Nova Scotia: Hockey’s Biggest Small Town

The history of ice hockey is defined by small towns and tight-knit communities. This goes doubly in Canada, where the long, cold winters saw youngsters stay warm and make friends the old-fashioned way – by spending their days on frozen ponds, playing hockey.

Nova Scotia has a unique place in hockey, both in a present-day and historical sense. Not only is it the home province of recent first-overall NHL Draft picks Sidney Crosby (2005) and Nathan MacKinnon (2013), it also is historical claimant to the title of birthplace of hockey – based upon references in Thomas Chandler Haliburton’s writings from 1844 detailing locals playing “hurley”on ice in Windsor.

Regardless of the reasons, Nova Scotia has been one of the most quietly productive provinces in terms of producing NHL players, despite being one of the country’s smallest provinces in terms of both population and hockey registration. For reference, Hockey Canada’s registration numbers reveal Nova Scotia to be as big a hockey-playing province as neighbouring New Brunswick, but much more productive at sending players to the big leagues.

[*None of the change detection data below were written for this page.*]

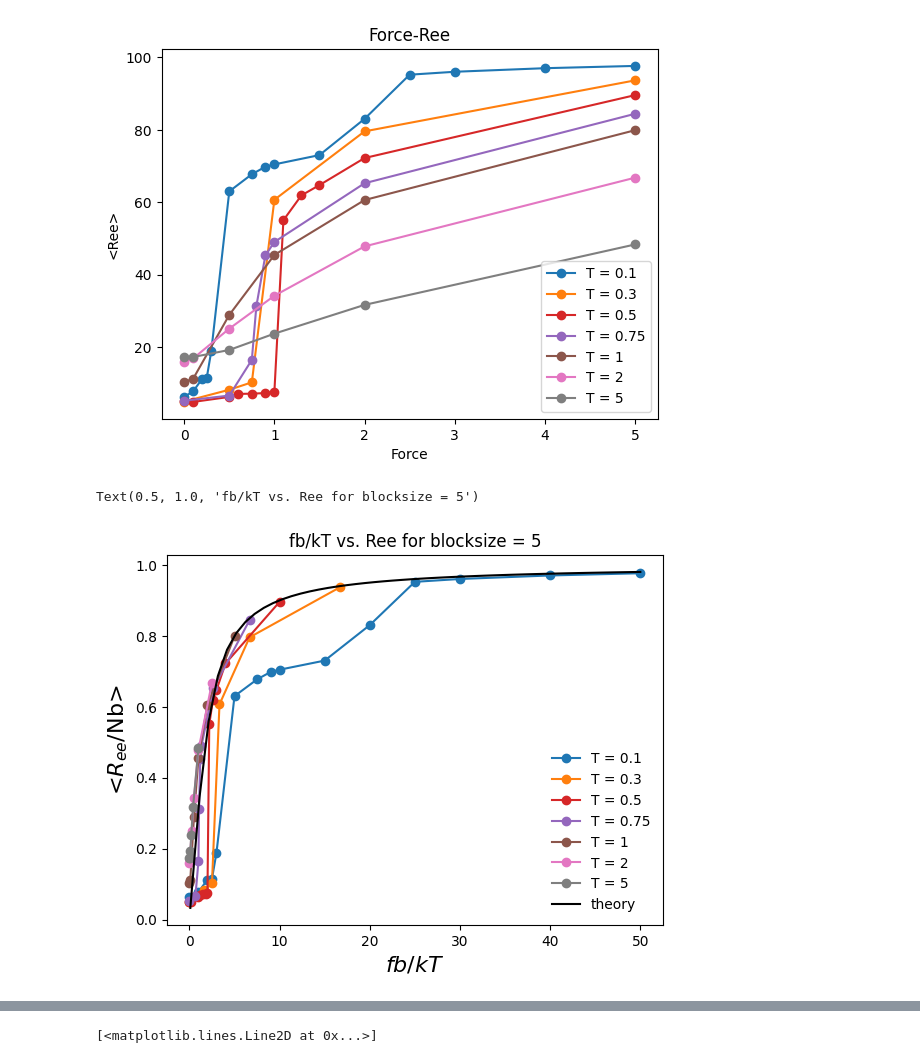
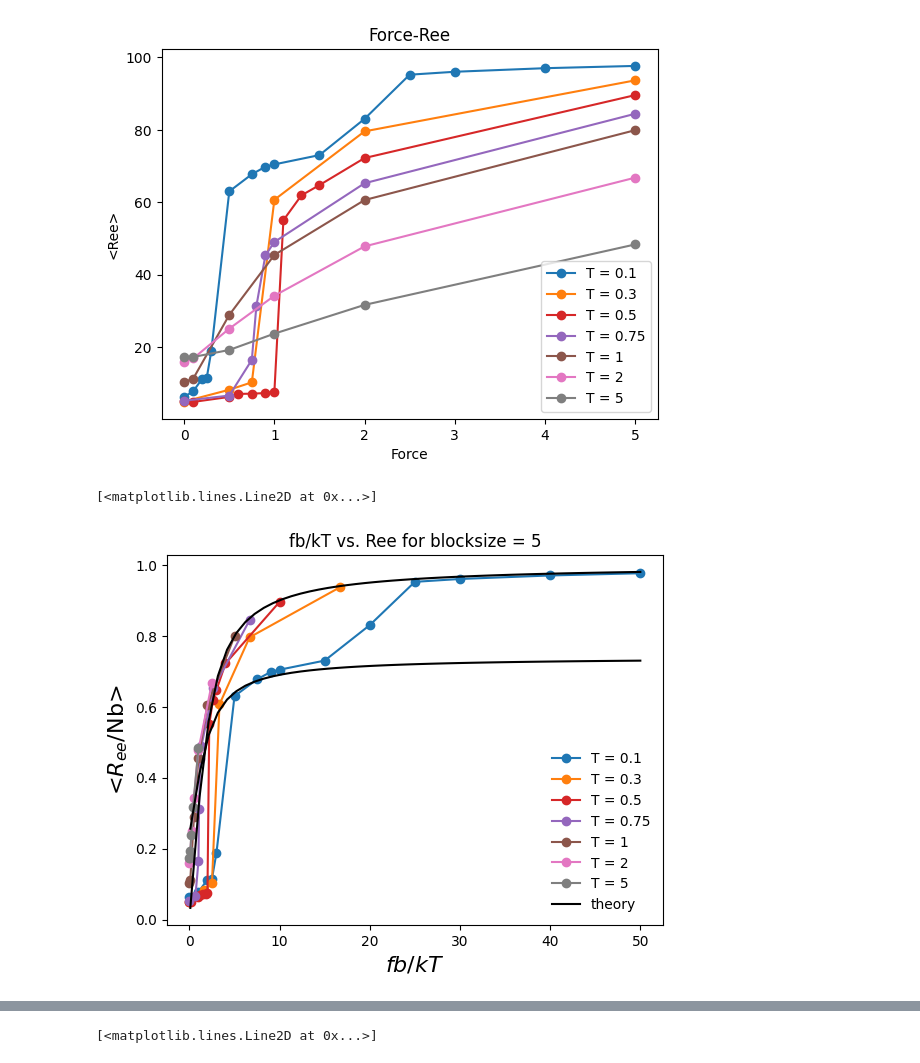
Before and after one commit to VagrantHyp/Code, a Jupyter notebook: Block5.ipynb, the cells around one changed output, grey strips where cells are left out. Drawn from its saved outputs; the diff is of its cells as text; code cells hidden in the pictures.

Commit message:
Add theory curve

```diff
--- a/Block5.ipynb
+++ b/Block5.ipynb
@@ -240,21 +239,29 @@ plt.savefig('../Data/Block5/Figures/FvsRee')
 # %%
 for cgt in lsCGTBl5:
     force = cgt.f
     Ree = cgt.aveRee
     plt.plot(cgt.f/ cgt.t, cgt.aveRee / 100, 'o-', color = cgt.color, label = 'T = ' + str(cgt.t))
 
 x = np.linspace(0.1, 50)
 y = 1 / np.tanh(x) - 1 / x
 plt.plot(x,y, color = 'k', label = 'theory')
 
 plt.xlabel('$fb/kT$', fontsize=16)
 plt.ylabel('<$R_{ee}$/Nb>', fontsize=16)
 plt.legend(frameon=False)
 plt.title("fb/kT vs. Ree for blocksize = 5")
 # plt.savefig('../Data/Block5/Figures/Fbkt vs Ree')
+
+#Theory
+DGlob = 2.4 #Temporary, find out about this later
+
+fbkt = np.linspace(0.1, 50, 50)
+lag  = 1 / np.tanh(fbkt) - 1 / (fbkt)
+RTheory = (lag * 5 + DGlob) * 10
+plt.plot(fbkt, RTheory / 100, color = 'k')
 # %% [output]
-Text(0.5, 1.0, 'fb/kT vs. Ree for blocksize = 5')
+[<matplotlib.lines.Line2D at 0x...>]
-[figure, old version]
+[figure, new version]
 # %%
 #Below Critical temperature
 for cgt in lsCGTBl5[0:4]:
```
Also changed, not shown: parts of 2 cells of this notebook.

Nova Scotia’s productivity may come as a bit of a surprise; the province has fewer major-junior teams than New Brunswick (ever since the 2005 arrival of the Saint John Sea Dogs), and is relatively isolated from the rest of mainland Canada. However, this isolation may have contributed to the competitiveness of local leagues, and the tight-knit nature of the province’s hockey community. Truth be told, when you run into an NHLer from the province, odds are they can bend your ear for awhile with tales of their counterparts on other teams; every NHLer from Nova Scotia seems to know each other quite well.

Zach Sill. (Perry Nelson/USA TODAY Sports)
Zach Sill. (Perry Nelson/USA TODAY Sports)

Philadelphia Flyers defenseman Andrew MacDonald, who hails from the Cape Breton town of Juduque, credits the organizations that run the province’s minor hockey for the quality of play for youngsters.

“There wasn’t many teams,” recalled MacDonald. “That’s the thing about out east, there’s not a ton of teams, but I think the organizers of the minor hockey do a great job with finding kids to play, putting together competitive teams and having good coaching. It’s not easy, but they find a way to get it done.”

During the 2014-15 NHL campaign, nine Nova Scotia-born players suited up in hockey’s top league. While the most high-profile Nova Scotian players often hail from “the City” – the area encompassing Halifax, Dartmouth and suburbs such as Cole Harbour and Lower Sackville – the province has also been strongly represented by those from its more rural areas. Perhaps due to the strength of the teams from the Halifax area, a constant rivalry has brewed between the urban centre and their rural counterparts.

“Those were the guys that I played against growing up – James Shepard and [Brad] Marchand – those guys were the guys on the city teams and we were one in the boons, so we always had to bring our A game whenever we played those guys,” said Zach Sill, a Truro native who signed with the Washington Capitals this past summer.

“The Halifax teams are always strong,” said MacDonald. “For us in smaller areas, we had to work hard to keep up and compete. There’s always the summer camps that you go to and the hockey schools and that really help out, as well. It was a great experience growing up, coming from small areas. Everyone’s pretty tight-knit and close, and it helps in a team atmosphere as well when you have a lot of guys you’re really close with.”

Despite its isolation, or perhaps because of it, Nova Scotia seems to perpetuate a type of community that keeps bringing people back to it, particularly in the hockey community. Sill still lives in Nova Scotia in the summer, as do several other current (and former) NHLers from the area.

“There’s no place like home,” declared Sill.